### Data entries
⁂
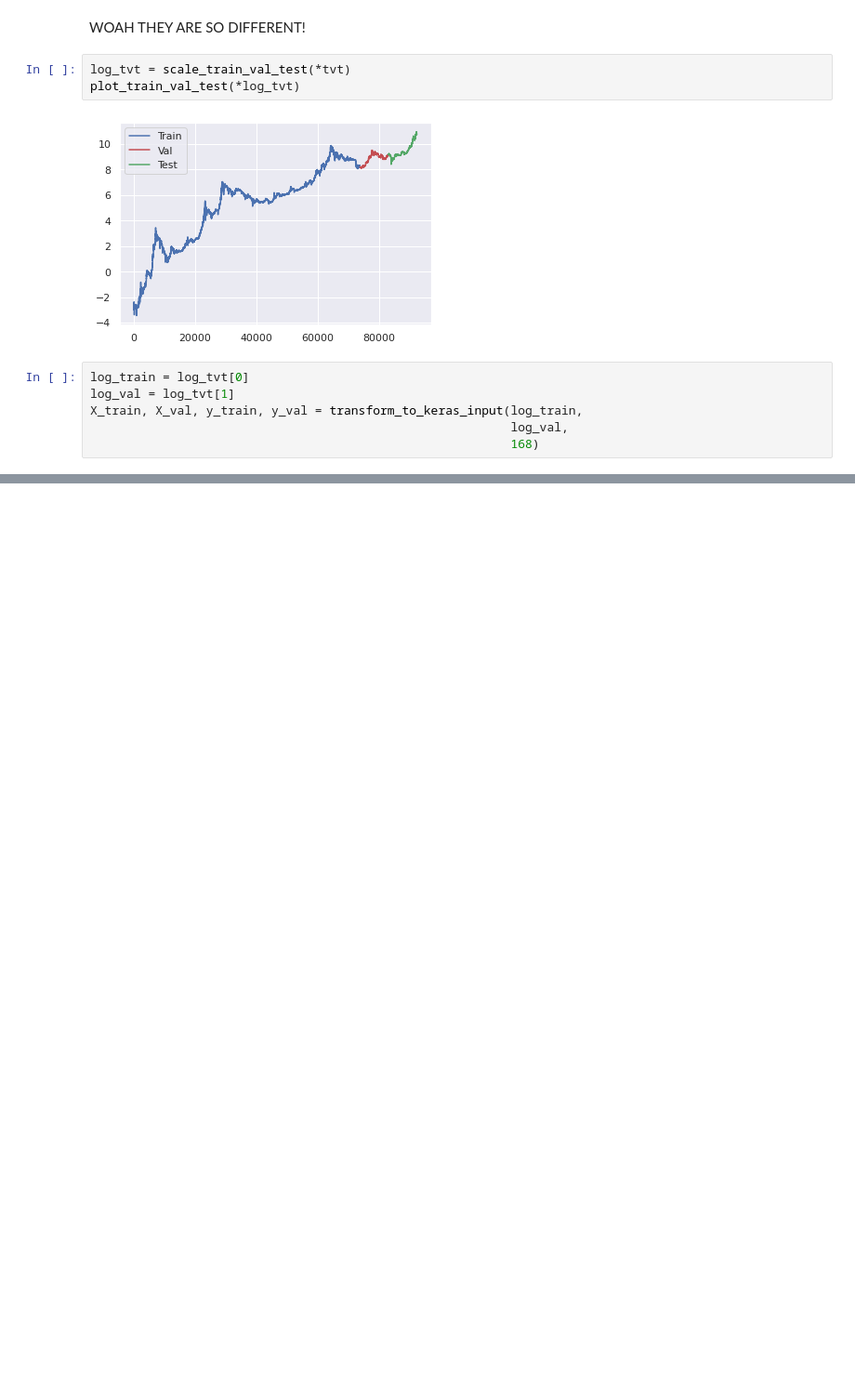
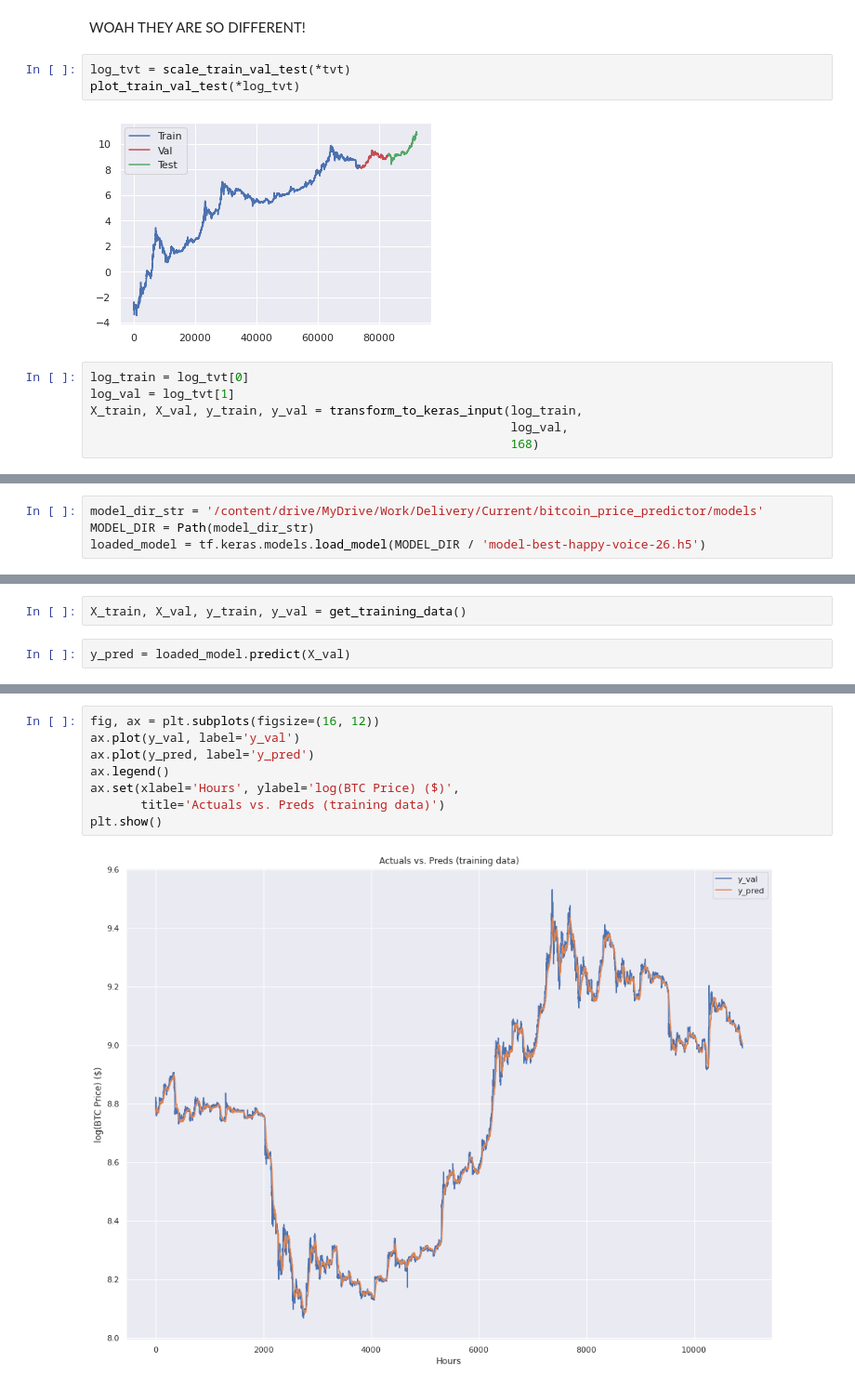
Before and after one commit to codeananda/bitcoin_price_predictor, a Jupyter notebook: price_predictor/keras_price_predictor.ipynb, the cells around one changed output, grey strips where cells are left out. Shown at 93% size. Drawn from its saved outputs; the diff is of its cells as text; blank space fills up the shorter version.

```diff
--- a/price_predictor/keras_price_predictor.ipynb
+++ b/price_predictor/keras_price_predictor.ipynb
@@ -1337,0 +1410,4 @@ Epoch 500/500
+# %%
+model_dir_str = '/content/drive/MyDrive/Work/Delivery/Current/bitcoin_price_predictor/models'
+MODEL_DIR = Path(model_dir_str)
+loaded_model = tf.keras.models.load_model(MODEL_DIR / 'model-best-happy-voice-26.h5')
@@ -1337,0 +1433,4 @@ Epoch 500/500
+# %%
+X_train, X_val, y_train, y_val = get_training_data()
+# %%
+y_pred = loaded_model.predict(X_val)
@@ -1337,0 +1457,10 @@ Epoch 500/500
+# %%
+fig, ax = plt.subplots(figsize=(16, 12))
+ax.plot(y_val, label='y_val')
+ax.plot(y_pred, label='y_pred')
+ax.legend()
+ax.set(xlabel='Hours', ylabel='log(BTC Price) ($)',
+       title='Actuals vs. Preds (training data)')
+plt.show()
+# %% [output]
+[figure, added]
```
Also changed, not shown: parts of 16 cells of this notebook, 2 other files.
⁂
### Work required
Your task is to retype the records above in full and exactly, omitting the pictures.

### Written answer
Before and after one commit to codeananda/bitcoin_price_predictor, a Jupyter notebook: price_predictor/keras_price_predictor.ipynb, the cells around one changed output, grey strips where cells are left out. Shown at 93% size. Drawn from its saved outputs; the diff is of its cells as text; blank space fills up the shorter version.

```diff
--- a/price_predictor/keras_price_predictor.ipynb
+++ b/price_predictor/keras_price_predictor.ipynb
@@ -1337,0 +1410,4 @@ Epoch 500/500
+# %%
+model_dir_str = '/content/drive/MyDrive/Work/Delivery/Current/bitcoin_price_predictor/models'
+MODEL_DIR = Path(model_dir_str)
+loaded_model = tf.keras.models.load_model(MODEL_DIR / 'model-best-happy-voice-26.h5')
@@ -1337,0 +1433,4 @@ Epoch 500/500
+# %%
+X_train, X_val, y_train, y_val = get_training_data()
+# %%
+y_pred = loaded_model.predict(X_val)
@@ -1337,0 +1457,10 @@ Epoch 500/500
+# %%
+fig, ax = plt.subplots(figsize=(16, 12))
+ax.plot(y_val, label='y_val')
+ax.plot(y_pred, label='y_pred')
+ax.legend()
+ax.set(xlabel='Hours', ylabel='log(BTC Price) ($)',
+       title='Actuals vs. Preds (training data)')
+plt.show()
+# %% [output]
+[figure, added]
```
Also changed, not shown: parts of 16 cells of this notebook, 2 other files.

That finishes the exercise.